Passenger Service Agents Urge Congress to Protect Airline Customer Service Employees

June 30th, 2016

From the CWA Newsletter:

A group of Airline Passenger Service Agents, representing the 20,000 CWA organized workers at American Airlines, Envoy, and Piedmont, gathered this week in Washington, DC to urge Members of Congress to extend assault protections to airline customer service employees.

Passenger Service Agents have reported being verbally and physically assaulted by customers, including being hit, having luggage and equipment thrown at them, being pulled over counters, and getting spat upon.

“We need to stop the abuse from customers,” said Ingrid Peredes, an Agent at Envoy. “We’re getting bags thrown at us. People are getting punched and slapped. Miami is a busy airport, and a lot of things are happening there. I’m a front-line employee at the curbside. Passengers are getting upset because we’re trying to charge for the bags, and they throw things at us and curse at us.”

While it is a felony under federal law to assault or interfere with the duties of a flight crew member, including Flight Attendants and pilots, there are currently no federal protections for passenger service workers who are vulnerable to criminal acts while performing their jobs.

“I’m here today in hopes of getting legislation passed that will give agents the same rights as Flight Attendants and pilots,” said James McKnight, an Envoy Agent in Miami. “More and more situations are occurring at airports, putting passenger service agents in bad situations.”

The carriers offer no training on dealing with violent passengers, so Agents rely on intervention from other Agents, employees, and even passengers. Sometimes the airport police get involved, but in most cases, passengers face no consequences and are simply escorted to their flights by airline supervisors.

De Anna Davis, an Agent at Envoy in Beaumont, Tex. said: “We’re a small Category 4 airport, which means we don’t have police officers on duty. If an incident occurs and we can’t control the passenger or the situation, we have to dial 911. By the time they show up, it can escalate. Sometimes you have to walk away and close the door and wait for the police to knock on the door. I don’t like anyone to know where I park, because I’ve had people follow me outside, even when I’m helping a handicapped passenger get in their vehicle.”

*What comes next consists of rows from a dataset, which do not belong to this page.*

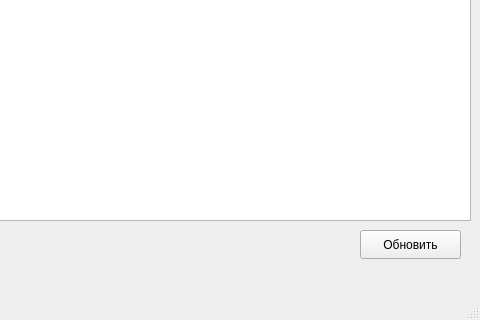
Qt form main.ui (railaxmetov/CoffeeStore) before a commit; both pictures show x 320 to 800 and y 280 to 600 of the 800 by 600 pixel window.
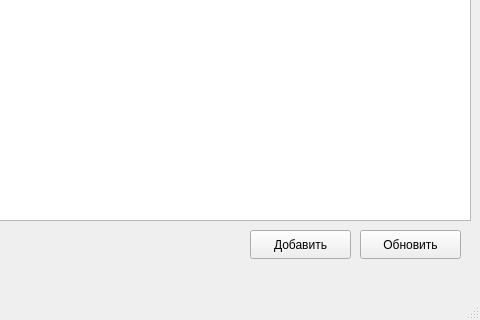
The same form after that commit.

Patch:
```diff
--- a/main.ui
+++ b/main.ui
@@ -37,6 +37,19 @@
      <string>Обновить</string>
     </property>
    </widget>
+   <widget class="QPushButton" name="addCoffee">
+    <property name="geometry">
+     <rect>
+      <x>570</x>
+      <y>510</y>
+      <width>101</width>
+      <height>29</height>
+     </rect>
+    </property>
+    <property name="text">
+     <string>Добавить</string>
+    </property>
+   </widget>
   </widget>
   <widget class="QMenuBar" name="menubar">
    <property name="geometry">
```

Sign the petition to tell Congress to protect passenger service agents here.